When I attended undergraduate school at UNC-Chapel Hill, I planned to major in journalism, but I found myself following a different path. Instead, I became a radiologic technologist and began my career at Wake Memorial Hospital in Raleigh, N.C. (now called Wake Medical Center). I was assigned to the neurology area and I spent much of my day working with neurosurgeons and a neurologist. I later found out that I was placed in that area because I was the only person that didn’t refuse to work with these doctors ( makes you wonder why, doesn’t it?). It is there that my love for the brain was born. After a trip to Miami, I was driving back to Raleigh and spent the night in Atlanta. It was love at first sight. I saw a hospital sign on I85 N, went in, applied for a job and took it when offered. That first job was at Georgia Baptist Hospital (now Atlanta Medical Center). Several jobs later, in 1987, I took a job at Piedmont Hospital. After several years I was promoted to the position of the Assistant Director of the Radiology Department. Although I enjoyed that job, I felt that something was missing for me. I wanted to have more involvement in patient care but knew that I didn’t want to be a nurse. There were not many physician assistants at Piedmont at that time, but as I followed them around and talked to them about what they did, I knew that being a PA would give me the opportunity to care for patients that I craved. After applying at a number of programs around the country, I chose Wake Forest University and in 1995 I graduated from The Bowman Gray School of Medicine Physician Assistant Program. I packed my bags, my 2 cats and moved back to Atlanta.
My 1st job as a PA was in the Emergency Department at Piedmont Hospital and I have been at Piedmont Hospital ever since. I have held positions in Cardiology, Interventional Radiology, Neurosurgery, Critical Care and Surgical Oncology. Each job job has been exciting and challenging and has given me the opportunity to build a solid clinical foundation. The 7 years I spent in neurosurgery and surgical oncology have prepared me for my current position.

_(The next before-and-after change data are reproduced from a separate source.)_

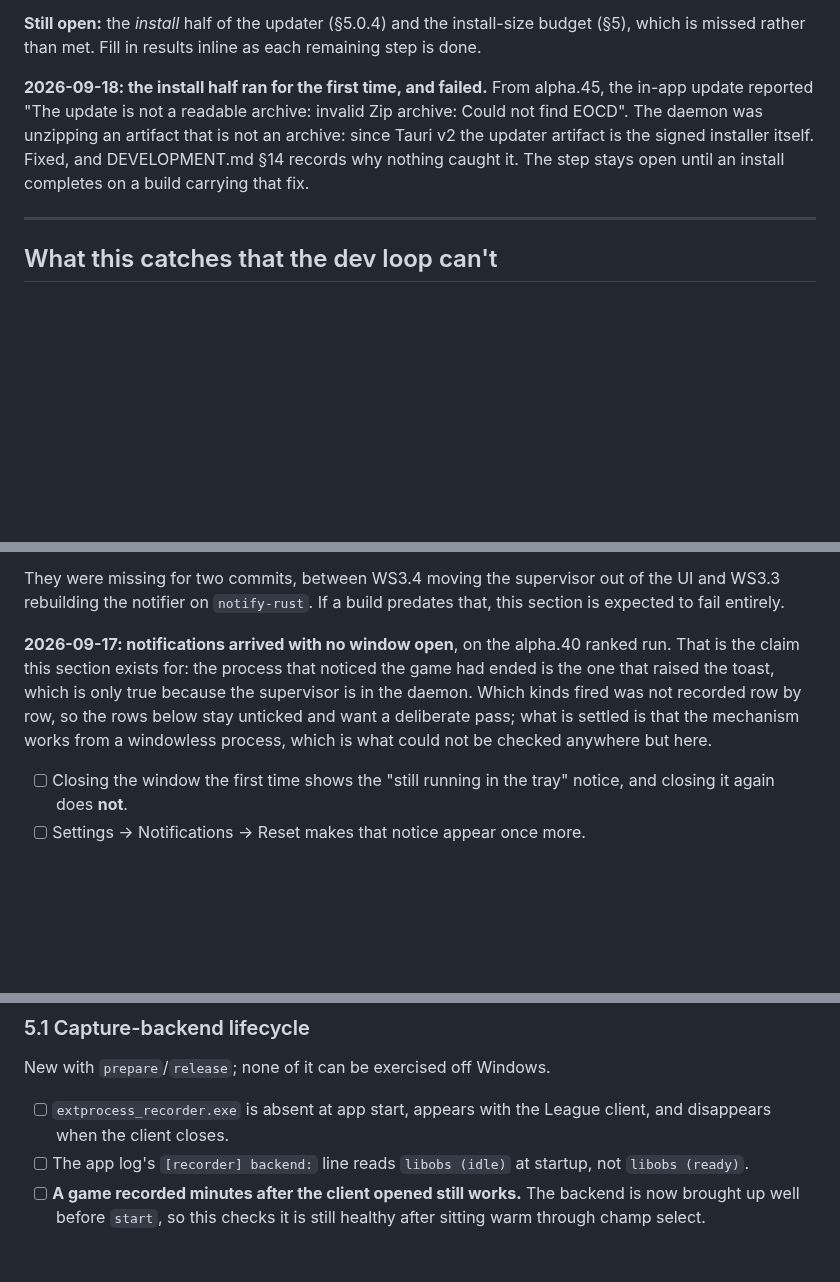
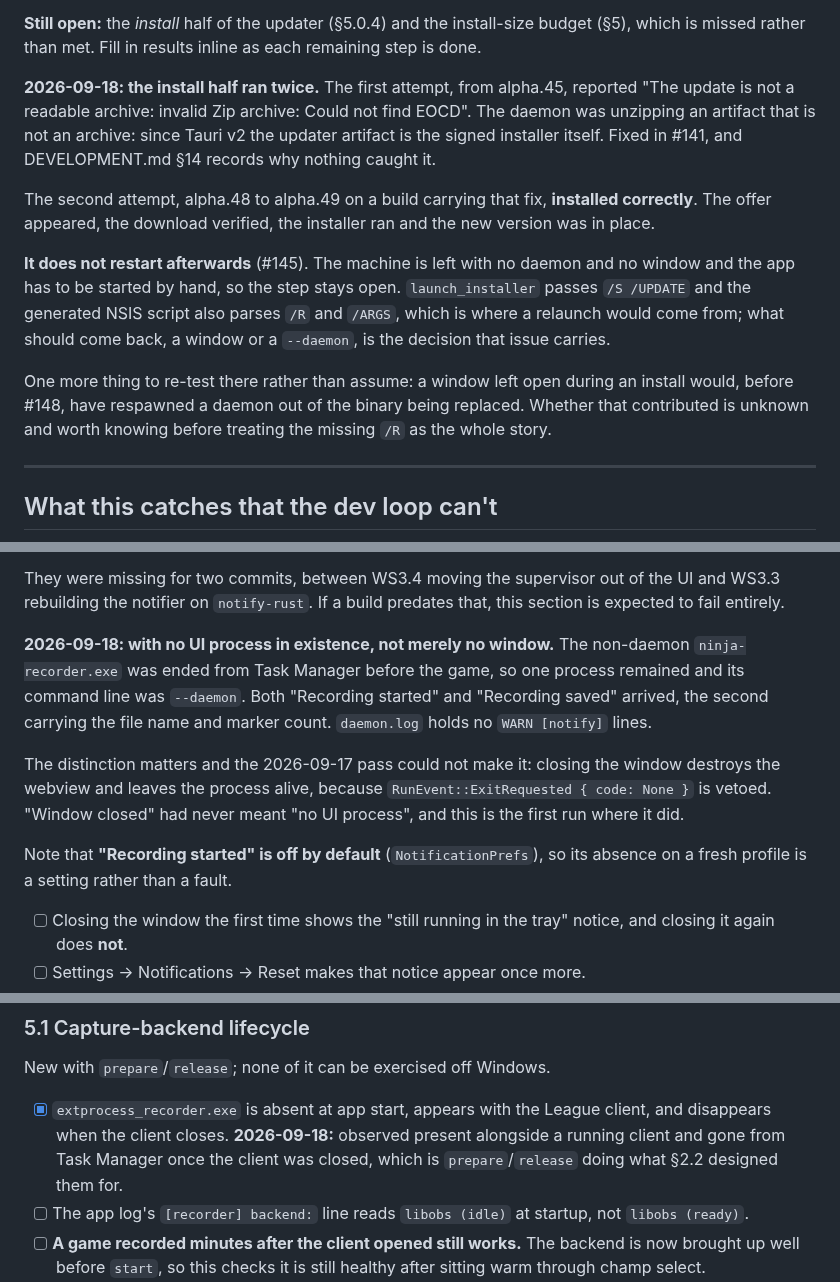
Before and after one commit to NinjaGoldfinch/ninja-recorder, a Markdown page: docs/windows-verification.md, 3 parts joined by grey strips. GitHub-like rendering; blank space fills up the shorter version.

```diff
--- a/docs/windows-verification.md
+++ b/docs/windows-verification.md
@@ -14,12 +14,26 @@ Vanguard active
 budget (§5), which is missed rather than met. Fill in results inline as each
 remaining step is done.
 
-**2026-09-18: the install half ran for the first time, and failed.** From
-alpha.45, the in-app update reported "The update is not a readable archive:
-invalid Zip archive: Could not find EOCD". The daemon was unzipping an artifact
-that is not an archive: since Tauri v2 the updater artifact is the signed
-installer itself. Fixed, and DEVELOPMENT.md §14 records why nothing caught it.
-The step stays open until an install completes on a build carrying that fix.
+**2026-09-18: the install half ran twice.** The first attempt, from alpha.45,
+reported "The update is not a readable archive: invalid Zip archive: Could not
+find EOCD". The daemon was unzipping an artifact that is not an archive: since
+Tauri v2 the updater artifact is the signed installer itself. Fixed in #141,
+and DEVELOPMENT.md §14 records why nothing caught it.
+
+The second attempt, alpha.48 to alpha.49 on a build carrying that fix,
+**installed correctly**. The offer appeared, the download verified, the
+installer ran and the new version was in place.
+
+**It does not restart afterwards** (#145). The machine is left with no daemon
+and no window and the app has to be started by hand, so the step stays open.
+`launch_installer` passes `/S /UPDATE` and the generated NSIS script also
+parses `/R` and `/ARGS`, which is where a relaunch would come from; what should
+come back, a window or a `--daemon`, is the decision that issue carries.
+
+One more thing to re-test there rather than assume: a window left open during
+an install would, before #148, have respawned a daemon out of the binary being
+replaced. Whether that contributed is unknown and worth knowing before treating
+the missing `/R` as the whole story.
 
 ---
 
@@ -360,13 +418,19 @@ They were missing for two commits, between WS3.4 moving the supervisor out of
 the UI and WS3.3 rebuilding the notifier on `notify-rust`. If a build predates
 that, this section is expected to fail entirely.
 
-**2026-09-17: notifications arrived with no window open**, on the alpha.40
-ranked run. That is the claim this section exists for: the process that noticed
-the game had ended is the one that raised the toast, which is only true because
-the supervisor is in the daemon. Which kinds fired was not recorded row by row,
-so the rows below stay unticked and want a deliberate pass; what is settled is
-that the mechanism works from a windowless process, which is what could not be
-checked anywhere but here.
+**2026-09-18: with no UI process in existence, not merely no window.** The
+non-daemon `ninja-recorder.exe` was ended from Task Manager before the game, so
+one process remained and its command line was `--daemon`. Both "Recording
+started" and "Recording saved" arrived, the second carrying the file name and
+marker count. `daemon.log` holds no `WARN [notify]` lines.
+
+The distinction matters and the 2026-09-17 pass could not make it: closing the
+window destroys the webview and leaves the process alive, because
+`RunEvent::ExitRequested { code: None }` is vetoed. "Window closed" had never
+meant "no UI process", and this is the first run where it did.
+
+Note that **"Recording started" is off by default** (`NotificationPrefs`), so
+its absence on a fresh profile is a setting rather than a fault.
 
 - [ ] Closing the window the first time shows the "still running in the tray"
       notice, and closing it again does **not**.
@@ -553,8 +617,11 @@ raise them until WS3.3. Do not file these as bugs against this build.
 
 New with `prepare`/`release`; none of it can be exercised off Windows.
 
-- [ ] `extprocess_recorder.exe` is absent at app start, appears with the League
+- [x] `extprocess_recorder.exe` is absent at app start, appears with the League
       client, and disappears when the client closes.
+      **2026-09-18:** observed present alongside a running client and gone from
+      Task Manager once the client was closed, which is `prepare`/`release`
+      doing what §2.2 designed them for.
 - [ ] The app log's `[recorder] backend:` line reads `libobs (idle)` at startup,
       not `libobs (ready)`.
 - [ ] **A game recorded minutes after the client opened still works.** The
```
Also changed, not shown: other parts of docs/windows-verification.md (+60 -16 lines).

My goal is to ensure that each patient and each patient’s family understand the complexities of being diagnosed with a brain tumor. It is not just a physical diagnosis but a diagnosis that affects the emotional and spiritual part of each person’s life. To help them cope with the diagnosis, it is important to develop an interactive relationship between the health care providers, the patient and the patient’s caregivers. An environment of openness, caring and exchange needs to exist and by using a team approach, this can be accomplished. A brain tumor is not just an individual disease, but a disease that is shared by everyone that is involved with the patient.

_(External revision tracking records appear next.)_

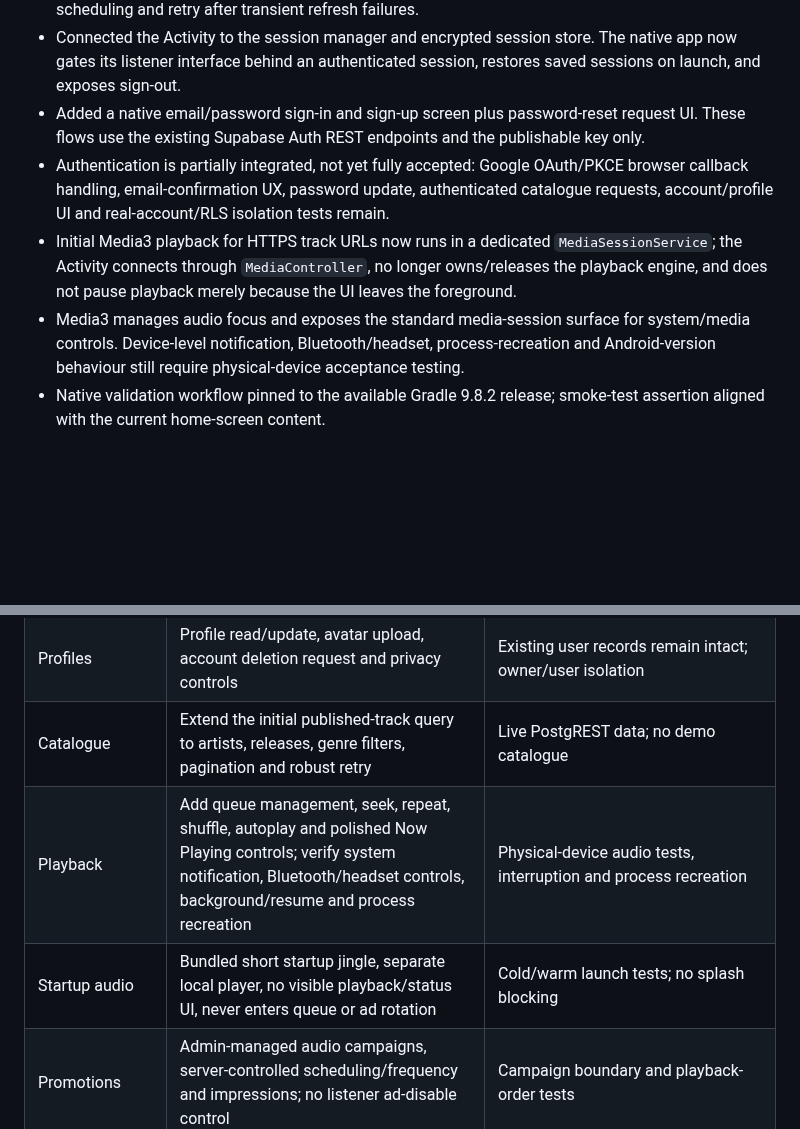
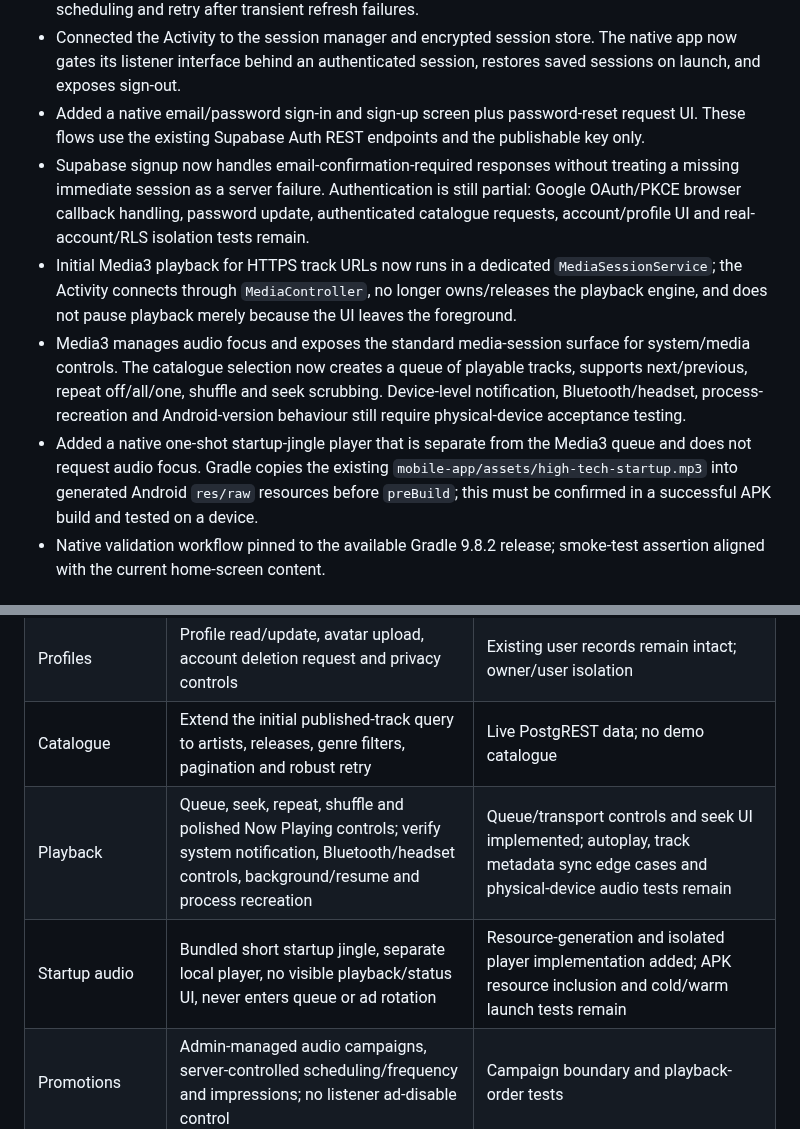
Before and after one commit to suwilanjisinkamba184-cmd/High-tech-entertainment-, a Markdown page: native-android/MIGRATION-STATUS.md, 2 parts joined by grey strips. GitHub-like rendering; blank space fills up the shorter version.

Commit message:
Update native migration register for latest audio and playback work

```diff
--- a/native-android/MIGRATION-STATUS.md
+++ b/native-android/MIGRATION-STATUS.md
@@ -16,9 +16,10 @@
 - Added an automatic session manager for persisted-session restoration, refresh-before-expiry scheduling and retry after transient refresh failures.
 - Connected the Activity to the session manager and encrypted session store. The native app now gates its listener interface behind an authenticated session, restores saved sessions on launch, and exposes sign-out.
 - Added a native email/password sign-in and sign-up screen plus password-reset request UI. These flows use the existing Supabase Auth REST endpoints and the publishable key only.
-- Authentication is partially integrated, not yet fully accepted: Google OAuth/PKCE browser callback handling, email-confirmation UX, password update, authenticated catalogue requests, account/profile UI and real-account/RLS isolation tests remain.
+- Supabase signup now handles email-confirmation-required responses without treating a missing immediate session as a server failure. Authentication is still partial: Google OAuth/PKCE browser callback handling, password update, authenticated catalogue requests, account/profile UI and real-account/RLS isolation tests remain.
 - Initial Media3 playback for HTTPS track URLs now runs in a dedicated `MediaSessionService`; the Activity connects through `MediaController`, no longer owns/releases the playback engine, and does not pause playback merely because the UI leaves the foreground.
-- Media3 manages audio focus and exposes the standard media-session surface for system/media controls. Device-level notification, Bluetooth/headset, process-recreation and Android-version behaviour still require physical-device acceptance testing.
+- Media3 manages audio focus and exposes the standard media-session surface for system/media controls. The catalogue selection now creates a queue of playable tracks, supports next/previous, repeat off/all/one, shuffle and seek scrubbing. Device-level notification, Bluetooth/headset, process-recreation and Android-version behaviour still require physical-device acceptance testing.
+- Added a native one-shot startup-jingle player that is separate from the Media3 queue and does not request audio focus. Gradle copies the existing `mobile-app/assets/high-tech-startup.mp3` into generated Android `res/raw` resources before `preBuild`; this must be confirmed in a successful APK build and tested on a device.
 - Native validation workflow pinned to the available Gradle 9.8.2 release; smoke-test assertion aligned with the current home-screen content.
 
 ## Remaining migration work — acceptance is feature-based
@@ -28,8 +29,8 @@
 | Identity | Email/password, Google OAuth callback handling, password reset/update, sign-out, session refresh and secure token persistence | Email/password UI and Activity-owned session manager integrated; Google OAuth/PKCE, email-confirmation UX, password update and real-account/RLS tests remain |
 | Profiles | Profile read/update, avatar upload, account deletion request and privacy controls | Existing user records remain intact; owner/user isolation |
 | Catalogue | Extend the initial published-track query to artists, releases, genre filters, pagination and robust retry | Live PostgREST data; no demo catalogue |
-| Playback | Add queue management, seek, repeat, shuffle, autoplay and polished Now Playing controls; verify system notification, Bluetooth/headset controls, background/resume and process recreation | Physical-device audio tests, interruption and process recreation |
-| Startup audio | Bundled short startup jingle, separate local player, no visible playback/status UI, never enters queue or ad rotation | Cold/warm launch tests; no splash blocking |
+| Playback | Queue, seek, repeat, shuffle and polished Now Playing controls; verify system notification, Bluetooth/headset controls, background/resume and process recreation | Queue/transport controls and seek UI implemented; autoplay, track metadata sync edge cases and physical-device audio tests remain |
+| Startup audio | Bundled short startup jingle, separate local player, no visible playback/status UI, never enters queue or ad rotation | Resource-generation and isolated player implementation added; APK resource inclusion and cold/warm launch tests remain |
 | Promotions | Admin-managed audio campaigns, server-controlled scheduling/frequency and impressions; no listener ad-disable control | Campaign boundary and playback-order tests |
 | Video | Video catalogue, Media3 playback, orientation/fullscreen, retry and lifecycle handling | Real stored video playback and network interruption |
 | Library | Favourites, personal playlists, listening history, continue listening and share links | Authenticated user-scoped persistence and RLS isolation |
```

There will be posts 3-4 times per week. Monday’s post is Medical Myths Monday. The Friday post will be a more personal post called Friday’s with Freda. The other posts will center on all aspects of brain tumors.
Join me in discovering my passion for medicine, life and brain tumors.
I have no financial relationships with any company and the content of my blog does not necessarily reflect the view point of Piedmont Health Care System. Information posted should not take the place of a discussion with your private physician.